» **Activity**
Print the records exactly and in full, please; the pictures stay out.

== Segment start ==

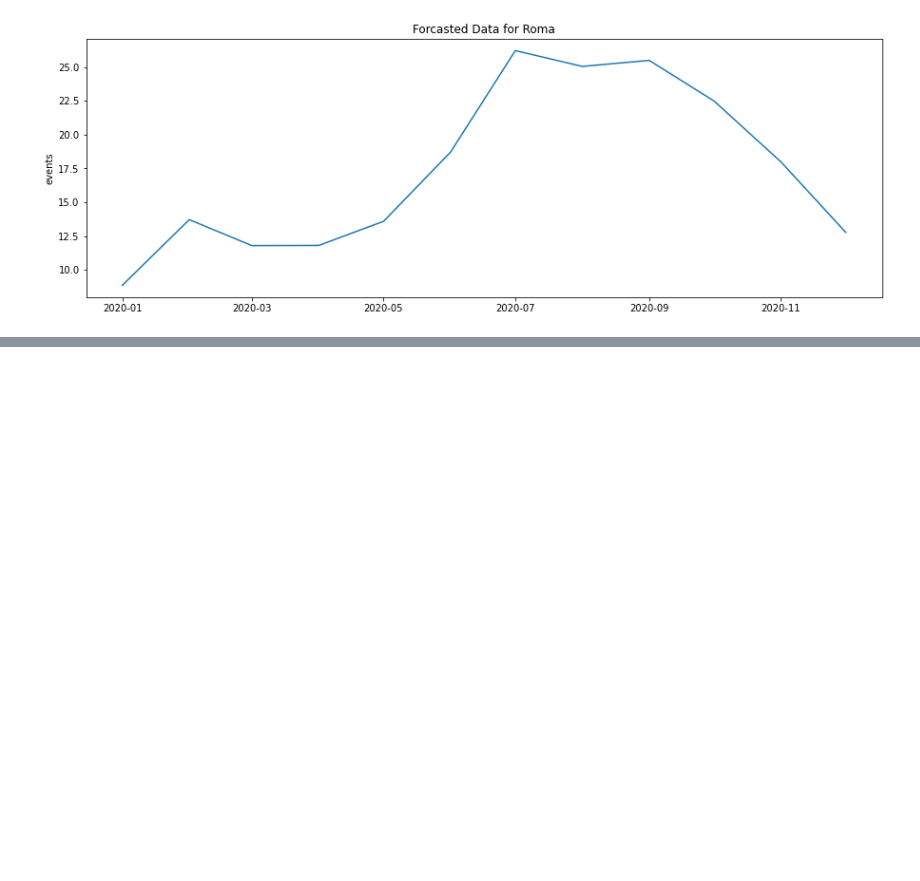
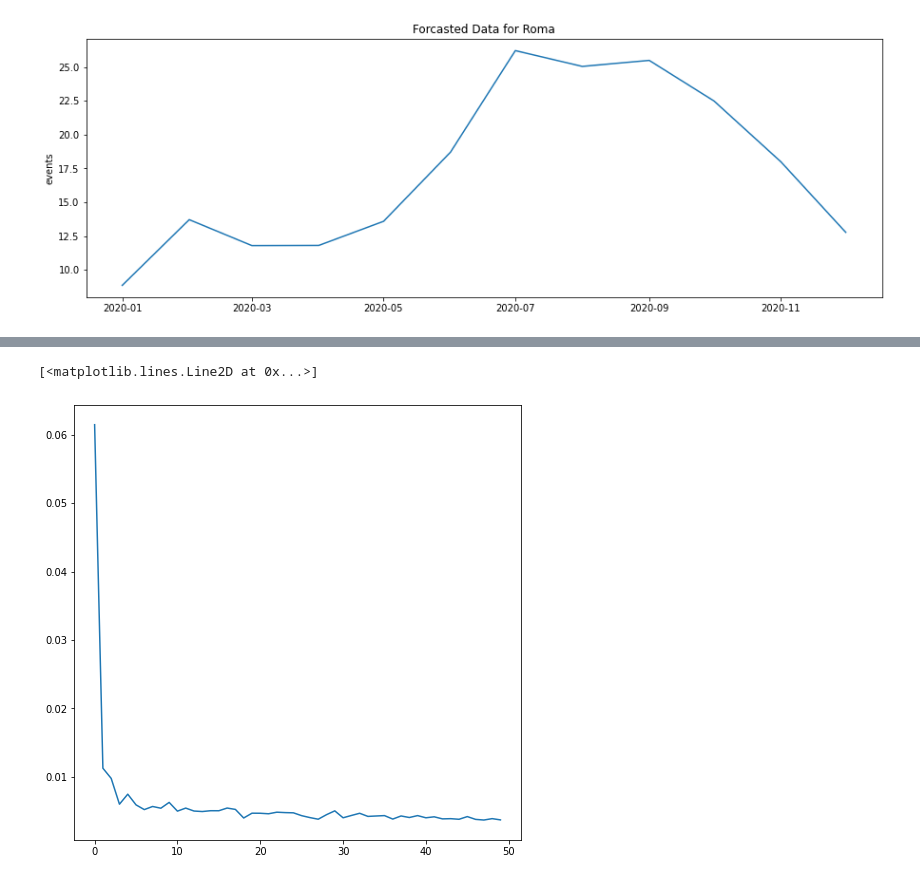
Before and after one commit to DaddCagnez/Data-Science-3, a Jupyter notebook: Time Series Roma.ipynb, the cells around one changed output, grey strips where cells are left out. Cells and saved outputs as stored; diff of their text form; code cells hidden in the pictures; blank space fills up the shorter version.

```diff
--- a/Time Series Roma.ipynb
+++ b/Time Series Roma.ipynb
@@ -337,0 +390,4 @@ generateModel(TempRo2, 'Roma')
+# %%
+scaler.fit(train)
+scaled_train = scaler.transform(train)
+scaled_test = scaler.transform(test)
@@ -337,0 +407,7 @@ generateModel(TempRo2, 'Roma')
+# %%
+# Generator Definition for 12 month
+from keras.preprocessing.sequence import TimeseriesGenerator
+
+n_input = 12
+n_features = 1
+generator = TimeseriesGenerator(scaled_train, scaled_train, length = n_input, batch_size = 1)
@@ -337,0 +432,10 @@ generateModel(TempRo2, 'Roma')
+# %%
+# Model Definition
+from keras.models import Sequential
+from keras.layers import Dense
+from keras.layers import LSTM
+
+model = Sequential()
+model.add(LSTM(100, activation = 'relu', input_shape = (n_input, n_features)))
+model.add(Dense(1))
+model.compile(optimizer = 'adam', loss = 'mse')
@@ -337,0 +458,3 @@ generateModel(TempRo2, 'Roma')
+# %%
+# fit model
+model.fit(generator,epochs=50)
@@ -337,0 +480,6 @@ generateModel(TempRo2, 'Roma')
+# %%
+loss_per_epoch = model.history.history['loss']
+plt.plot(range(len(loss_per_epoch)),loss_per_epoch)
+# %% [output]
+[<matplotlib.lines.Line2D at 0x...>]
+[figure, added]
```
Also changed, not shown: parts of 30 cells of this notebook.
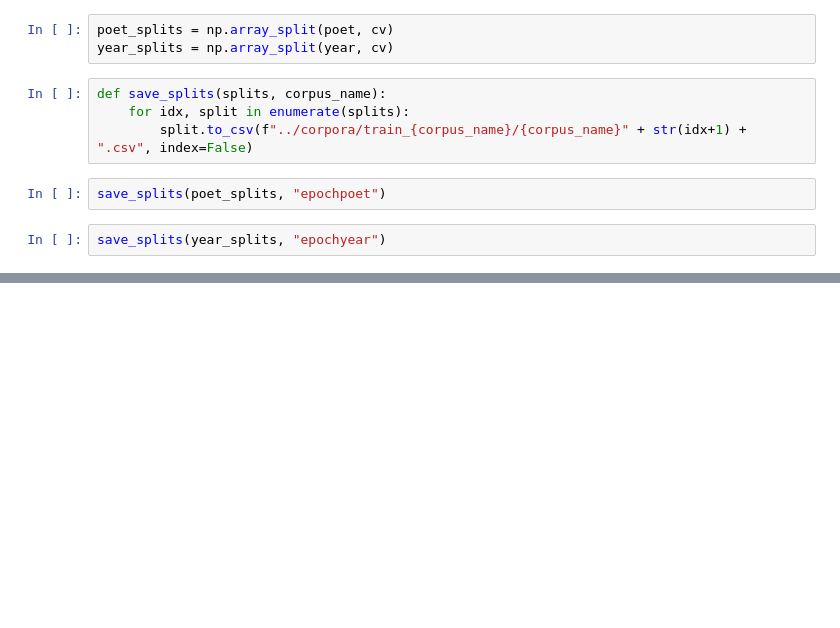
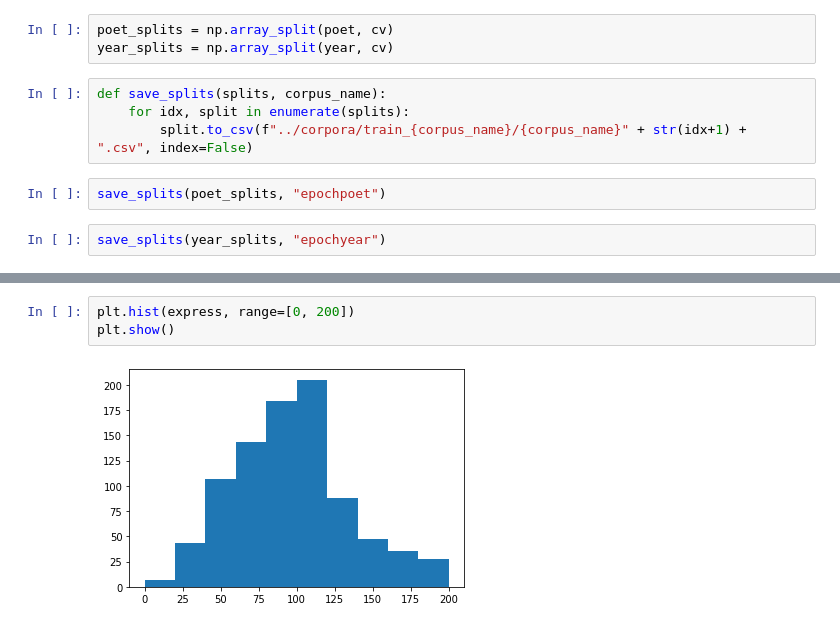
Before and after one commit to realjanpaulus/bertpoems, a Jupyter notebook: app/poems_preprocessing.ipynb, the cells around one changed output, grey strips where cells are left out. Saved outputs shown, nothing was run; the diff lists cells and outputs as text; blank space fills up the shorter version.

```diff
--- a/app/poems_preprocessing.ipynb
+++ b/app/poems_preprocessing.ipynb
@@ -466,0 +502,5 @@ save_splits(year_splits, "epochyear")
+# %%
+plt.hist(express, range=[0, 200])
+plt.show()
+# %% [output]
+[figure, added]
```
Also changed, not shown: parts of 9 cells of this notebook, 16 other files.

== Segment end ==

» **Answer section**
Before and after one commit to DaddCagnez/Data-Science-3, a Jupyter notebook: Time Series Roma.ipynb, the cells around one changed output, grey strips where cells are left out. Cells and saved outputs as stored; diff of their text form; code cells hidden in the pictures; blank space fills up the shorter version.

```diff
--- a/Time Series Roma.ipynb
+++ b/Time Series Roma.ipynb
@@ -337,0 +390,4 @@ generateModel(TempRo2, 'Roma')
+# %%
+scaler.fit(train)
+scaled_train = scaler.transform(train)
+scaled_test = scaler.transform(test)
@@ -337,0 +407,7 @@ generateModel(TempRo2, 'Roma')
+# %%
+# Generator Definition for 12 month
+from keras.preprocessing.sequence import TimeseriesGenerator
+
+n_input = 12
+n_features = 1
+generator = TimeseriesGenerator(scaled_train, scaled_train, length = n_input, batch_size = 1)
@@ -337,0 +432,10 @@ generateModel(TempRo2, 'Roma')
+# %%
+# Model Definition
+from keras.models import Sequential
+from keras.layers import Dense
+from keras.layers import LSTM
+
+model = Sequential()
+model.add(LSTM(100, activation = 'relu', input_shape = (n_input, n_features)))
+model.add(Dense(1))
+model.compile(optimizer = 'adam', loss = 'mse')
@@ -337,0 +458,3 @@ generateModel(TempRo2, 'Roma')
+# %%
+# fit model
+model.fit(generator,epochs=50)
@@ -337,0 +480,6 @@ generateModel(TempRo2, 'Roma')
+# %%
+loss_per_epoch = model.history.history['loss']
+plt.plot(range(len(loss_per_epoch)),loss_per_epoch)
+# %% [output]
+[<matplotlib.lines.Line2D at 0x...>]
+[figure, added]
```
Also changed, not shown: parts of 30 cells of this notebook.
Before and after one commit to realjanpaulus/bertpoems, a Jupyter notebook: app/poems_preprocessing.ipynb, the cells around one changed output, grey strips where cells are left out. Saved outputs shown, nothing was run; the diff lists cells and outputs as text; blank space fills up the shorter version.

```diff
--- a/app/poems_preprocessing.ipynb
+++ b/app/poems_preprocessing.ipynb
@@ -466,0 +502,5 @@ save_splits(year_splits, "epochyear")
+# %%
+plt.hist(express, range=[0, 200])
+plt.show()
+# %% [output]
+[figure, added]
```
Also changed, not shown: parts of 9 cells of this notebook, 16 other files.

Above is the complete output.